## Problem to solve
Report back each line of the data that contains the word "from".

━━━ Data supplied

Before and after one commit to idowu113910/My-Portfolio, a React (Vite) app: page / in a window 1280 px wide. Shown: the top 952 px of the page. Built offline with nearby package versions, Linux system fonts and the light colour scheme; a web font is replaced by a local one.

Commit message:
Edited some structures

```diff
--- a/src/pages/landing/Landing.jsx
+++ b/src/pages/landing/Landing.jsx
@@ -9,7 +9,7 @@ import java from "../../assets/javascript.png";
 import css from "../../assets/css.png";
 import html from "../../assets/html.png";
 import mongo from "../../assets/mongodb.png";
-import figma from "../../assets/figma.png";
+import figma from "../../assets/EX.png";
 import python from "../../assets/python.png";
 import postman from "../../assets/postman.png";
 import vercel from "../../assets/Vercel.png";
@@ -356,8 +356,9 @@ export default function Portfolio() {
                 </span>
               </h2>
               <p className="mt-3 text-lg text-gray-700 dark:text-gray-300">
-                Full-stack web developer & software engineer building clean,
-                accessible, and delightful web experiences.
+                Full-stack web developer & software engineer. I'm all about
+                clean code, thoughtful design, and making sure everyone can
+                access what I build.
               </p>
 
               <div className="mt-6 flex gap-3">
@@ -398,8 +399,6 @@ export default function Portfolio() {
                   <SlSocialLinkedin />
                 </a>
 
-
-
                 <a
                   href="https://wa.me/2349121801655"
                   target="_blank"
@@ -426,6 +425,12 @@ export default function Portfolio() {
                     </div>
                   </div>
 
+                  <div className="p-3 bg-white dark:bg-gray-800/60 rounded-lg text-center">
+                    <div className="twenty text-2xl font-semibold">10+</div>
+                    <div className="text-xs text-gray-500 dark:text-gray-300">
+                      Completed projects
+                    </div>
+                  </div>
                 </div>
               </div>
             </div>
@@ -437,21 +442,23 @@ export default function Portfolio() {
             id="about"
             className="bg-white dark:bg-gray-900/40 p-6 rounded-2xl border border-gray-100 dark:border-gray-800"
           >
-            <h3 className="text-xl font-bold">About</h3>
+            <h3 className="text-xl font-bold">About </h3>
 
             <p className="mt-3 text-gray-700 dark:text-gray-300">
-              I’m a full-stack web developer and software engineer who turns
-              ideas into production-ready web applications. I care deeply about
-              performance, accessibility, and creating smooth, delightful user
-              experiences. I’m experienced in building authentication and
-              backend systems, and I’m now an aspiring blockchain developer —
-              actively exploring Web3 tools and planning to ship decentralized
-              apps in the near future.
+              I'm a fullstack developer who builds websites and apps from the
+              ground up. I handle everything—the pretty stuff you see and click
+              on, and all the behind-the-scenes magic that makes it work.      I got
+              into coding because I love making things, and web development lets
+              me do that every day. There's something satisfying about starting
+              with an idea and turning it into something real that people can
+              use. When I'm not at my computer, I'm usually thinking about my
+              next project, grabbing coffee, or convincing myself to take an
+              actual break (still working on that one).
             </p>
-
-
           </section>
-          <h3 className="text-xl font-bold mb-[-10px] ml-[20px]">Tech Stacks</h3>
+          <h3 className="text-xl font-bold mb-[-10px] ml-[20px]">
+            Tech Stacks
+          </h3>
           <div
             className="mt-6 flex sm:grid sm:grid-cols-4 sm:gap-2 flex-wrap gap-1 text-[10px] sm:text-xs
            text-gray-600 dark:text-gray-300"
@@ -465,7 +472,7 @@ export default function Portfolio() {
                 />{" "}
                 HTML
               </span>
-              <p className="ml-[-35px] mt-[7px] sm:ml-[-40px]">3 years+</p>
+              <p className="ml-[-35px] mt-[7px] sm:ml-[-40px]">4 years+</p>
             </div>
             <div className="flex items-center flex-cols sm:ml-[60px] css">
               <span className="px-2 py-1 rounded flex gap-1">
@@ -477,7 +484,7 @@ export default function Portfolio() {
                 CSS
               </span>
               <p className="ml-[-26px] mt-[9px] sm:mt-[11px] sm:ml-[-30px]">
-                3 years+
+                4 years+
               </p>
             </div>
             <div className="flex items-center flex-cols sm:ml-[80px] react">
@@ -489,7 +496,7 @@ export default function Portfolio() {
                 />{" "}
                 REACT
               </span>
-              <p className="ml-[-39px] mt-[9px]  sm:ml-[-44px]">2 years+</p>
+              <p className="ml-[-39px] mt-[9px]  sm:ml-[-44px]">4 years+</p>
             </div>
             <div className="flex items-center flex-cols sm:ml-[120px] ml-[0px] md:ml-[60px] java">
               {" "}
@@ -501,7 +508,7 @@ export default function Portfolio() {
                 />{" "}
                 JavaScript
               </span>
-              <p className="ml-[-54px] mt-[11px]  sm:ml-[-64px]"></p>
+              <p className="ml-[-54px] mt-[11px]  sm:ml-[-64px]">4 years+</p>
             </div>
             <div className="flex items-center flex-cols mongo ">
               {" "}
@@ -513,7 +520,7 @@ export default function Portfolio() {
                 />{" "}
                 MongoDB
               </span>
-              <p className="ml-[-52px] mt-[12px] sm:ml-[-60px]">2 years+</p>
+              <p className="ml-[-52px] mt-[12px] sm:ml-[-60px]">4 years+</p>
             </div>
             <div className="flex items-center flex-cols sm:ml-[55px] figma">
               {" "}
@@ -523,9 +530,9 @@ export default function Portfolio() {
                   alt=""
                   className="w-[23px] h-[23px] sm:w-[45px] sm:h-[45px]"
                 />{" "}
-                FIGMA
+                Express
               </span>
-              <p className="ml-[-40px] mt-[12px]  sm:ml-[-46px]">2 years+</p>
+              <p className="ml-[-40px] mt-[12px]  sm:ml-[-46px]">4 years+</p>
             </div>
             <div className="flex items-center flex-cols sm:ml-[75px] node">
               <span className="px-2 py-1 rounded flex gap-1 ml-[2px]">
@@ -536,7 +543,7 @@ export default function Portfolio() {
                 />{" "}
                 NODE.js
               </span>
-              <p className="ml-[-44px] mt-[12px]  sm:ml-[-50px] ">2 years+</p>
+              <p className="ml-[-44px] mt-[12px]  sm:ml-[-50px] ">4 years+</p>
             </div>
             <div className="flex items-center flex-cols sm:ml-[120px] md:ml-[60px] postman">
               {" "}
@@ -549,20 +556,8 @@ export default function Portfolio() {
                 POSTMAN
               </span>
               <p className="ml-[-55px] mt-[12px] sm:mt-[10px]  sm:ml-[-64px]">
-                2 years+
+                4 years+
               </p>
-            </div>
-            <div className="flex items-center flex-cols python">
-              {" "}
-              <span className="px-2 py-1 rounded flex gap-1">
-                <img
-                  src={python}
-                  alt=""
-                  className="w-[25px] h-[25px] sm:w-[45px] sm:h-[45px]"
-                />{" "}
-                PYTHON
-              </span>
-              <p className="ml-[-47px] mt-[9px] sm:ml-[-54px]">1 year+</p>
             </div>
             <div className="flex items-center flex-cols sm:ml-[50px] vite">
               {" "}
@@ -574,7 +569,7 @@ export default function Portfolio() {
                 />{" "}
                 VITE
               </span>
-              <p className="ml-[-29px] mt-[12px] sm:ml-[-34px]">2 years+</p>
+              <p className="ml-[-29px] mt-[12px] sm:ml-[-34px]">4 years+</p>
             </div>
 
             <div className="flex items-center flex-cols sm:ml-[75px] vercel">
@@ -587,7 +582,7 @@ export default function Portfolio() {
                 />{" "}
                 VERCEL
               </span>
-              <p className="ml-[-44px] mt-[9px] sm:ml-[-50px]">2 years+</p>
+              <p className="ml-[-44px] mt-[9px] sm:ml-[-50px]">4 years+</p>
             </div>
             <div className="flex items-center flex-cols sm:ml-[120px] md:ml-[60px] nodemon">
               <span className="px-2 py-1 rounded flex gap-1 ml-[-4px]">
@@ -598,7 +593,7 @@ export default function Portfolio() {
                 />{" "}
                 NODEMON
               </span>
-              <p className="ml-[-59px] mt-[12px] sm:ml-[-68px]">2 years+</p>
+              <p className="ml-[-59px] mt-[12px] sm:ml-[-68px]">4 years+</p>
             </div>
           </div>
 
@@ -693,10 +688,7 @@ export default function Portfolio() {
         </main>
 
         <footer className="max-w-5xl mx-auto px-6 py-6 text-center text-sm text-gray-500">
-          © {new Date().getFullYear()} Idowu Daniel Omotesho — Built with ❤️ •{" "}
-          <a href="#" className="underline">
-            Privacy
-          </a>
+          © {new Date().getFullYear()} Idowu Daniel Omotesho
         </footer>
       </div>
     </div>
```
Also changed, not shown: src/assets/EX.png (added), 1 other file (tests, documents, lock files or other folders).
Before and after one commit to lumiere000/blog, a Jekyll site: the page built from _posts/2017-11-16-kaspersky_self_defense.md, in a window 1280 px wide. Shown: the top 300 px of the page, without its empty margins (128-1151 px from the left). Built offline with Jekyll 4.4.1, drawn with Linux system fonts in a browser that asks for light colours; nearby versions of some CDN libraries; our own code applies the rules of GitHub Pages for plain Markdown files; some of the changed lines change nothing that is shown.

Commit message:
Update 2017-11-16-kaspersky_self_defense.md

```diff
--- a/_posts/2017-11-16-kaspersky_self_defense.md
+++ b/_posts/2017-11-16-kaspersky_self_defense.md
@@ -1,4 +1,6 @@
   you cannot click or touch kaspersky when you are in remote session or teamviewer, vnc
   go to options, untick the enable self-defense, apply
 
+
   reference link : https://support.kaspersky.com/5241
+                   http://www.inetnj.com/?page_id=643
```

━━━━━━

## Response for this exercise
@@ -9,7 +9,7 @@ import java from "../../assets/javascript.png";
 import css from "../../assets/css.png";
 import html from "../../assets/html.png";
 import mongo from "../../assets/mongodb.png";
-import figma from "../../assets/figma.png";
+import figma from "../../assets/EX.png";
 import python from "../../assets/python.png";
 import postman from "../../assets/postman.png";
 import vercel from "../../assets/Vercel.png";
+              I'm a fullstack developer who builds websites and apps from the
Before and after one commit to lumiere000/blog, a Jekyll site: the page built from _posts/2017-11-16-kaspersky_self_defense.md, in a window 1280 px wide. Shown: the top 300 px of the page, without its empty margins (128-1151 px from the left). Built offline with Jekyll 4.4.1, drawn with Linux system fonts in a browser that asks for light colours; nearby versions of some CDN libraries; our own code applies the rules of GitHub Pages for plain Markdown files; some of the changed lines change nothing that is shown.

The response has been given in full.